MURFREESBORO — For 94 feet, Virginia Commonwealth and Louisville can harass opposing offenses with the best of them.
At least that is the opinion of Western Kentucky coach Ray Harper, whose Hilltoppers suffered consecutive blowout losses to both in December.
But when the ball crosses the timeline, Harper says not many teams unleash a half-court defense more suffocating than Middle Tennessee State's.
“From the standpoint of a half-court defensive team I think they’re the best we’ve played,” Harper said. “I don’t think they can put the pressure on you full court that VCU and Louisville can. But at the same time I think they’re better if the game settles into a half-court game than either one of those guys.”
He’d be hard-pressed to find many who disagreed after Saturday’s performance. MTSU defended its way to a decisive 72-53 victory over the Hilltoppers in front of a national televised audience and at a raucous Murphy Center, which drew a season-high crowd of 10,105.
Increasing their stranglehold in the Sun Belt Conference, the Blue Raiders (18-4, 10-1) cruised to their seventh straight victory and 11th in 12 games. In a game they never trailed, defense set the tone and overwhelmed their archrival en route to their 24th straight regular-season victory at home.
The Hilltoppers shot just 39 percent (16 of 41) from the field. They also committed 18 turnovers — 12 in the first half — which MTSU turned into 17 points.
“A lot of that defense led to offense,” coach Kermit Davis said.
The defense also bailed out an offense, which temporarily went stale. After building an 11-point lead in the first half, the Blue Raiders led just 42-36 less than six minutes into the second half. Unhappy with his team’s play on the glass and careless fouling after allowing offensive rebounds, Davis called a timeout to reiterate aggressive, smart play on defense.

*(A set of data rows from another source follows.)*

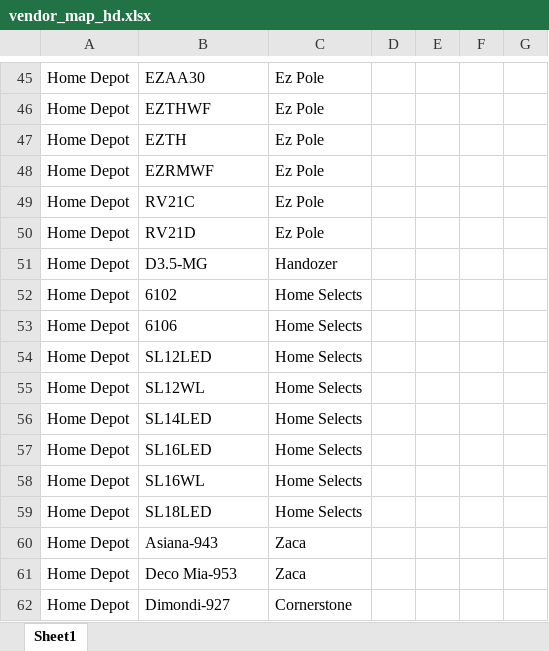
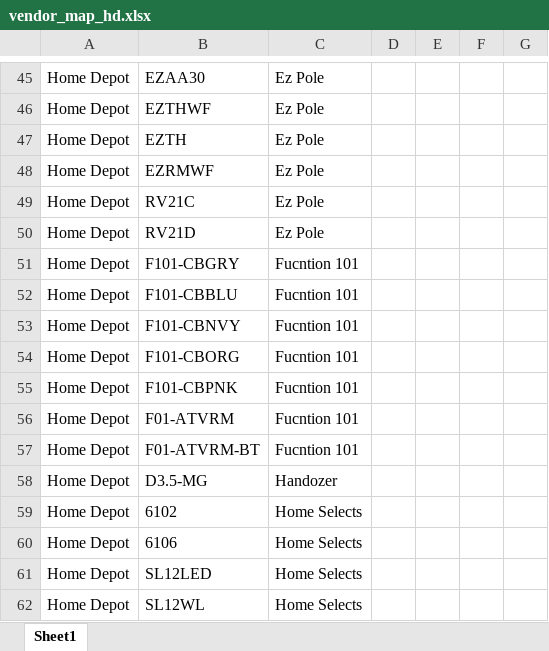
Before and after one commit to CornerstoneProductsGroup/Order-Splitter-v2, an Excel workbook: vendor_map_hd.xlsx, sheet Sheet1, drawn as a sheet; only a part is shown, gaps mark what is left out; the shorter side is filled out with more unchanged rows; values as stored, in another font and other column widths than the file's, no borders; the diff names each change by its address in the sheet, - before the commit and + after, or states it on an @@ line.

Commit message:
Add files via upload

```diff
--- a/vendor_map_hd.xlsx (sheet Sheet1)
+++ b/vendor_map_hd.xlsx (sheet Sheet1)
+row 51: Home Depot | F101-CBGRY | Fucntion 101
+row 52: Home Depot | F101-CBBLU | Fucntion 101
+row 53: Home Depot | F101-CBNVY | Fucntion 101
+row 54: Home Depot | F101-CBORG | Fucntion 101
+row 55: Home Depot | F101-CBPNK | Fucntion 101
+row 56: Home Depot | F01-ATVRM | Fucntion 101
+row 57: Home Depot | F01-ATVRM-BT | Fucntion 101
```
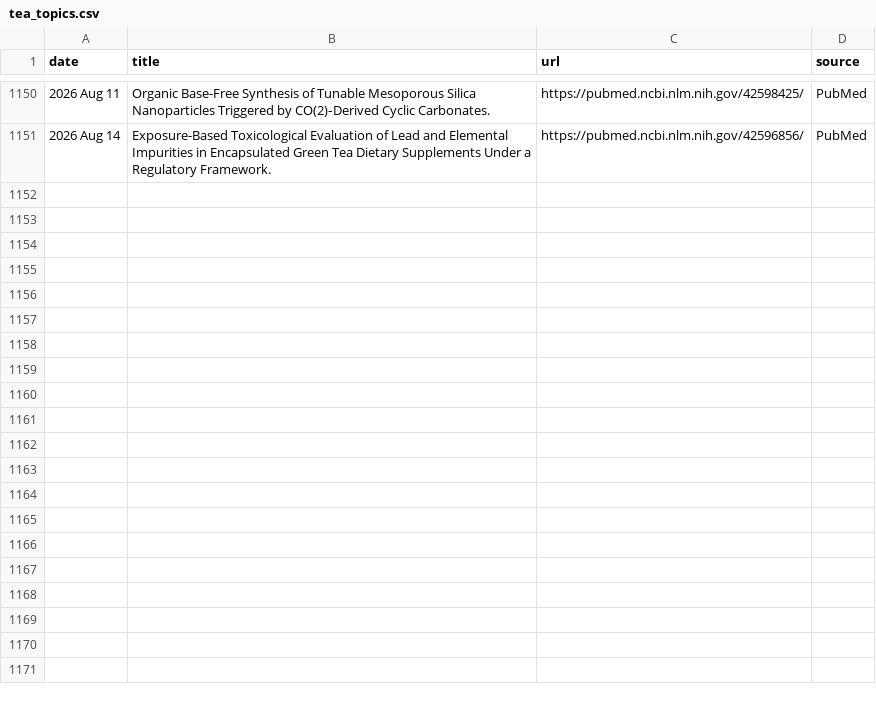
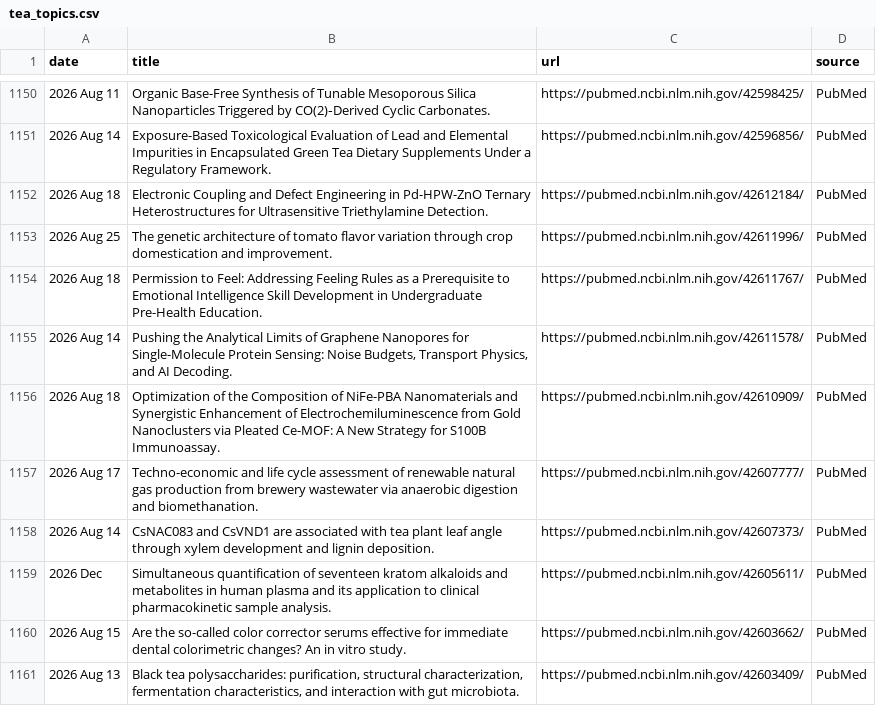
Before and after one commit to Coma4130/tea-scraper, a CSV file: tea_topics.csv, drawn as a sheet; only a part is shown, gaps mark what is left out.

```diff
--- a/tea_topics.csv
+++ b/tea_topics.csv
@@ -1151 +1151,11 @@
 2026 Aug 14,Exposure-Based Toxicological Evaluation of Lead and Elemental Impurities in Encapsulated Green Tea Dietary Supplements Under a Regulatory Framework.,https://pubmed.ncbi.nlm.nih.gov/42596856/,PubMed
+2026 Aug 18,Electronic Coupling and Defect Engineering in Pd-HPW-ZnO Ternary Heterostructures for Ultrasensitive Triethylamine Detection.,https://pubmed.ncbi.nlm.nih.gov/42612184/,PubMed
+2026 Aug 25,The genetic architecture of tomato flavor variation through crop domestication and improvement.,https://pubmed.ncbi.nlm.nih.gov/42611996/,PubMed
+2026 Aug 18,Permission to Feel: Addressing Feeling Rules as a Prerequisite to Emotional Intelligence Skill Development in Undergraduate Pre-Health Education.,https://pubmed.ncbi.nlm.nih.gov/42611767/,PubMed
+2026 Aug 14,"Pushing the Analytical Limits of Graphene Nanopores for Single-Molecule Protein Sensing: Noise Budgets, Transport Physics, and AI Decoding.",https://pubmed.ncbi.nlm.nih.gov/42611578/,PubMed
+2026 Aug 18,Optimization of the Composition of NiFe-PBA Nanomaterials and Synergistic Enhancement of Electrochemiluminescence from Gold Nanoclusters via Pleated Ce-MOF: A New Strategy for S100B Immunoassay.,https://pubmed.ncbi.nlm.nih.gov/42610909/,PubMed
+2026 Aug 17,Techno-economic and life cycle assessment of renewable natural gas production from brewery wastewater via anaerobic digestion and biomethanation.,https://pubmed.ncbi.nlm.nih.gov/42607777/,PubMed
+2026 Aug 14,CsNAC083 and CsVND1 are associated with tea plant leaf angle through xylem development and lignin deposition.,https://pubmed.ncbi.nlm.nih.gov/42607373/,PubMed
+2026 Dec,Simultaneous quantification of seventeen kratom alkaloids and metabolites in human plasma and its application to clinical pharmacokinetic sample analysis.,https://pubmed.ncbi.nlm.nih.gov/42605611/,PubMed
+2026 Aug 15,Are the so-called color corrector serums effective for immediate dental colorimetric changes? An in vitro study.,https://pubmed.ncbi.nlm.nih.gov/42603662/,PubMed
+2026 Aug 13,"Black tea polysaccharides: purification, structural characterization, fermentation characteristics, and interaction with gut microbiota.",https://pubmed.ncbi.nlm.nih.gov/42603409/,PubMed
```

The Blue Raiders responded as Western Kentucky (11-11, 5-6) went scoreless for more than five minutes. MTSU scored 14 straight points for a commanding 61-39 lead with 6:55 left.
“I thought it was just defensive pressure,” Davis said. “I thought James Gallman gave us a big lift [off the bench] of just defending. His energy in the game was great for ball pressure. Bruce Massey was unbelievable. I mean just some of the 50-50 balls he got on offensive rebounds. We had a couple plays where there was a loose ball where blue shirts, a couple of them, were right on top of it to save possessions. That was a big part of creating that lead.”
Much of the annoyance came from MTSU’s first line of defense — the backcourt.
The guard play of Massey, Gallman, Marcos Knight, Tweety Knight and Raymond Cintron made it difficult for WKU to work the ball inside. The Hilltoppers found little success from the outside too. They made just four of 15 3-pointers as MTSU continued to clamp down from the perimeter. The Blue Raiders rank 13th in the country in 3-point defense (28.1 percent).
“We talk about it in every day in practice, our guards being the key to our defense,” Massey said. “With me and Tweety on the ball we know if we get into their point guard they can’t get into an offense. Getting steals is an advantage for us. It is our strong point, getting into transition and getting layups and dunks.”
Besides leading all scorers with 15 points, Massey, a senior point guard, tied a career-high with four steals. He matched season-bests with six assists and seven rebounds. In fact, guards accounted for 18 of the Blue Raiders’ 33 rebounds.
“Their guards are the strength of their team now — bottom line,” Harper said. “They have some pretty good post players. But their guards — that’s why they’re good.”
The Blue Raiders lead the league the Sun Belt in scoring defense (58.4 points per game) and field-goal percentage defense (40.5 percent). More than halfway through a 20-game league schedule, they own the Sun Belt’s best record and hold a two and half game lead in the East Division over South Alabama (10-8, 7-3). They appear well on their way to their third regular-season conference championship in four years.
Even more so, the Blue Raiders have a chance to make a case they’re better than last year’s record-setting team that won 27 games but just missed out on the program’s first NCAA Tournament bid since 1989.
“Like coach Davis tells us, every game we’ve got to go out and recreate our identity,” Marcos Knight said. “That’s defending, taking away first side [offense], rebounding and being really tough. That is something we hang our hats on.”